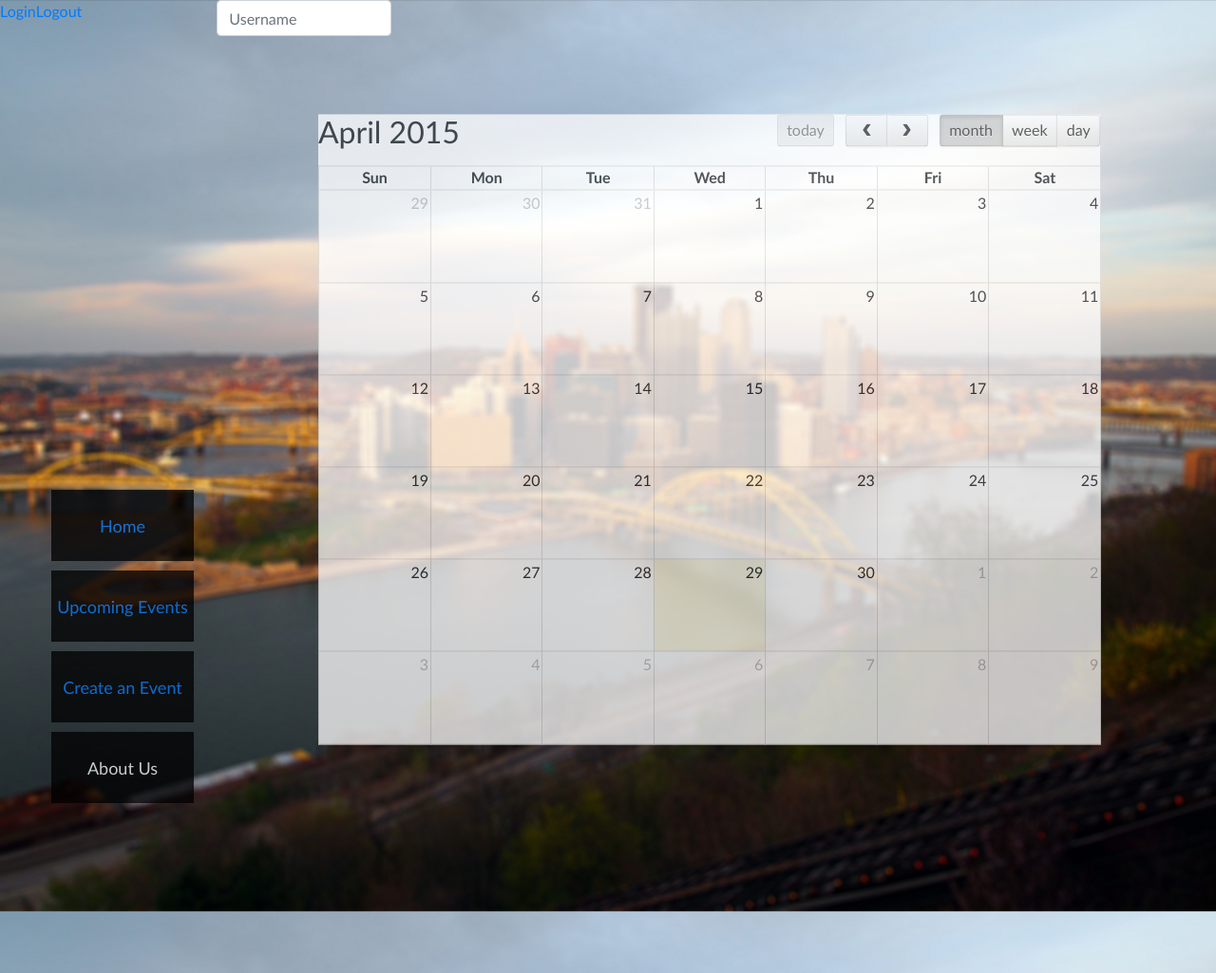
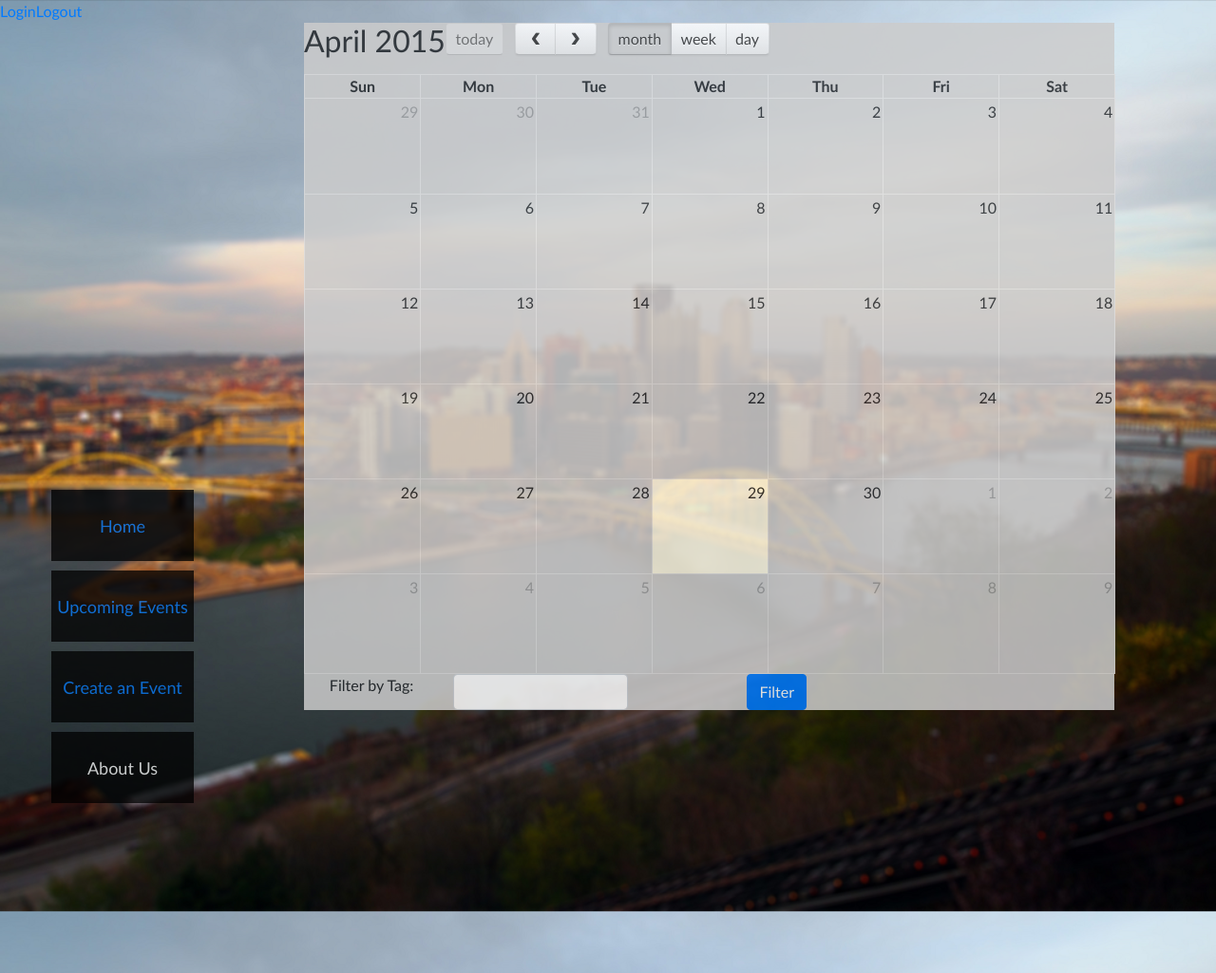
Before and after one commit to biggs0125/CoMmUnity, a Django app: template community/calendars/templates/calendars.html in a window 1280 px wide. Shown: the top 1025 px of the page at 95% size. Run offline with Django 3.2, Linux system fonts and the light colour scheme; the template is opened without the code that fills it, so the values that code supplies are empty; some libraries are stand-ins or nearby versions.

Commit message:
Tag filtering works

```diff
--- /dev/null
+++ b/community/calendars/static/calendars/calendar.css
@@ -0,0 +1,4 @@
+.calendar-bg {
+  background-color: #ccc;
+  opacity: 0.85;
+}
--- a/community/calendars/static/calendars/calendar.js
+++ b/community/calendars/static/calendars/calendar.js
@@ -1,3 +1,4 @@
+cur_filt = '';
 $(document).ready(function() {
 
     // Get the tag names via GET request and append them to
@@ -9,7 +10,7 @@ $(document).ready(function() {
         // If there are no tags, don't make a request to the server
         if (tagIds.length == 0) {
             desc += 'None';
-            callback(event, desc);
+            callback(event, desc, []);
             return;
         }
 
@@ -27,7 +28,7 @@ $(document).ready(function() {
                     desc += tagNames[i]['fields']['name'] + ", ";
                 }
                 desc += tagNames[tagNames.length-1]['fields']['name'];
-                callback(event, desc);
+                callback(event, desc, tagNames);
             },
             error: function() {
                 //alert("Bad tag IDs");
@@ -67,8 +68,22 @@ $(document).ready(function() {
 	eventRender: function(event, element) {
 	    //console.log(event);
             var desc;
-            printDesc(event, desc, function(event, desc) {
+            printDesc(event, desc, function(event, desc, tags) {
 	        $(element).append(event['name']);
+                //console.log(tags);
+                $(element).attr('tag', '');
+                var tagFound = false;
+                for (var i = 0; i < tags.length; i++) {
+                  $(element).attr('tag', $(element).attr('tag') + tags[i]['fields']['name'] + ' ');
+                  if (tags[i]['fields']['name'] == cur_filt ||
+                      cur_filt == '') {
+                      tagFound = true;
+                      //$(element).hide();
+                  }
+                }
+                if (!tagFound && (tags.length != 0 || cur_filt != '')) {
+                    $(element).hide();
+                }
 	        $(element).tooltip({
 		    html: true,
                     title: desc,
@@ -82,4 +97,16 @@ $(document).ready(function() {
 	    right: 'today prev,next month,agendaWeek,agendaDay'
 	}
     })
+
+    $("#filter_button").click(function() {
+	var filt = $("#filter").val();
+        cur_filt = filt;
+        $(".fc-event").hide(); // Hide all
+        $.each($(".fc-event"), function(i, x) {
+          //console.log($(x).attr('tag').split(' ').indexOf(filt) >= 0);
+          if ($(x).attr('tag').split(' ').indexOf(filt) >= 0) {
+              $(x).show(); // Show just the ones with the tags
+          }
+        });
+    });
 });
--- a/community/calendars/templates/calendars.html
+++ b/community/calendars/templates/calendars.html
@@ -3,7 +3,26 @@
 
 {% block content %}
   <link rel="stylesheet" type="text/css" href="{% static "calendars/fullcalendar.min.css" %}">
+  <link rel="stylesheet" type="text/css" href="{% static "calendars/calendar.css" %}">
   <script src="{% static "calendars/fullcalendar.min.js" %}"></script>
   <script src="{% static "calendars/calendar.js" %}"></script>
-  <div class="content-area" id="calendar"></div>
+  <!-- Calendar Row -->
+  <div class="row" id="calendar_area">
+    <div class="col-md-12" id="filter_name">
+      <div class="row calendar-bg" id="calendar"></div>
+    </div>
+  </div>
+  <!-- Tag Filters Row -->
+  <div class="row calendar-bg" id="filter_area">
+    <div class="col-md-2" id="filter_name">
+      Filter by Tag:
+    </div>
+    <div class="col-md-3" id="filter_name">
+      <input id="filter" type="text" class="form-control">
+    </div>
+    <div class="col-md-4" id="filter_name">
+      <button id="filter_button" class="btn btn-primary pull-left" type="button"> Filter </button>
+    </div>
+  </div>
+
 {% endblock %}
--- a/community/community/templates/base.html
+++ b/community/community/templates/base.html
@@ -26,9 +26,9 @@
           <li id="login"><a href={% url 'home' %}>Login</a></li>
           <li id="logout"><a href="#">Logout</a></li>
         </ul>
-        <ul class="pull-right col-md-2">
+        <!--<ul class="pull-right col-md-2">
           <input id="username" type="text" class="form-control" placeholder="Username">
-        </ul>
+        </ul>-->
       </div>
 
       <div class="row">
```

:::

**YOUR TASK:** If a picture appears in the records, omit it and print everything else exactly.

**TASK RESULT:**
Before and after one commit to biggs0125/CoMmUnity, a Django app: template community/calendars/templates/calendars.html in a window 1280 px wide. Shown: the top 1025 px of the page at 95% size. Run offline with Django 3.2, Linux system fonts and the light colour scheme; the template is opened without the code that fills it, so the values that code supplies are empty; some libraries are stand-ins or nearby versions.

Commit message:
Tag filtering works

```diff
--- /dev/null
+++ b/community/calendars/static/calendars/calendar.css
@@ -0,0 +1,4 @@
+.calendar-bg {
+  background-color: #ccc;
+  opacity: 0.85;
+}
--- a/community/calendars/static/calendars/calendar.js
+++ b/community/calendars/static/calendars/calendar.js
@@ -1,3 +1,4 @@
+cur_filt = '';
 $(document).ready(function() {
 
     // Get the tag names via GET request and append them to
@@ -9,7 +10,7 @@ $(document).ready(function() {
         // If there are no tags, don't make a request to the server
         if (tagIds.length == 0) {
             desc += 'None';
-            callback(event, desc);
+            callback(event, desc, []);
             return;
         }
 
@@ -27,7 +28,7 @@ $(document).ready(function() {
                     desc += tagNames[i]['fields']['name'] + ", ";
                 }
                 desc += tagNames[tagNames.length-1]['fields']['name'];
-                callback(event, desc);
+                callback(event, desc, tagNames);
             },
             error: function() {
                 //alert("Bad tag IDs");
@@ -67,8 +68,22 @@ $(document).ready(function() {
 	eventRender: function(event, element) {
 	    //console.log(event);
             var desc;
-            printDesc(event, desc, function(event, desc) {
+            printDesc(event, desc, function(event, desc, tags) {
 	        $(element).append(event['name']);
+                //console.log(tags);
+                $(element).attr('tag', '');
+                var tagFound = false;
+                for (var i = 0; i < tags.length; i++) {
+                  $(element).attr('tag', $(element).attr('tag') + tags[i]['fields']['name'] + ' ');
+                  if (tags[i]['fields']['name'] == cur_filt ||
+                      cur_filt == '') {
+                      tagFound = true;
+                      //$(element).hide();
+                  }
+                }
+                if (!tagFound && (tags.length != 0 || cur_filt != '')) {
+                    $(element).hide();
+                }
 	        $(element).tooltip({
 		    html: true,
                     title: desc,
@@ -82,4 +97,16 @@ $(document).ready(function() {
 	    right: 'today prev,next month,agendaWeek,agendaDay'
 	}
     })
+
+    $("#filter_button").click(function() {
+	var filt = $("#filter").val();
+        cur_filt = filt;
+        $(".fc-event").hide(); // Hide all
+        $.each($(".fc-event"), function(i, x) {
+          //console.log($(x).attr('tag').split(' ').indexOf(filt) >= 0);
+          if ($(x).attr('tag').split(' ').indexOf(filt) >= 0) {
+              $(x).show(); // Show just the ones with the tags
+          }
+        });
+    });
 });
--- a/community/calendars/templates/calendars.html
+++ b/community/calendars/templates/calendars.html
@@ -3,7 +3,26 @@
 
 {% block content %}
   <link rel="stylesheet" type="text/css" href="{% static "calendars/fullcalendar.min.css" %}">
+  <link rel="stylesheet" type="text/css" href="{% static "calendars/calendar.css" %}">
   <script src="{% static "calendars/fullcalendar.min.js" %}"></script>
   <script src="{% static "calendars/calendar.js" %}"></script>
-  <div class="content-area" id="calendar"></div>
+  <!-- Calendar Row -->
+  <div class="row" id="calendar_area">
+    <div class="col-md-12" id="filter_name">
+      <div class="row calendar-bg" id="calendar"></div>
+    </div>
+  </div>
+  <!-- Tag Filters Row -->
+  <div class="row calendar-bg" id="filter_area">
+    <div class="col-md-2" id="filter_name">
+      Filter by Tag:
+    </div>
+    <div class="col-md-3" id="filter_name">
+      <input id="filter" type="text" class="form-control">
+    </div>
+    <div class="col-md-4" id="filter_name">
+      <button id="filter_button" class="btn btn-primary pull-left" type="button"> Filter </button>
+    </div>
+  </div>
+
 {% endblock %}
--- a/community/community/templates/base.html
+++ b/community/community/templates/base.html
@@ -26,9 +26,9 @@
           <li id="login"><a href={% url 'home' %}>Login</a></li>
           <li id="logout"><a href="#">Logout</a></li>
         </ul>
-        <ul class="pull-right col-md-2">
+        <!--<ul class="pull-right col-md-2">
           <input id="username" type="text" class="form-control" placeholder="Username">
-        </ul>
+        </ul>-->
       </div>
 
       <div class="row">
```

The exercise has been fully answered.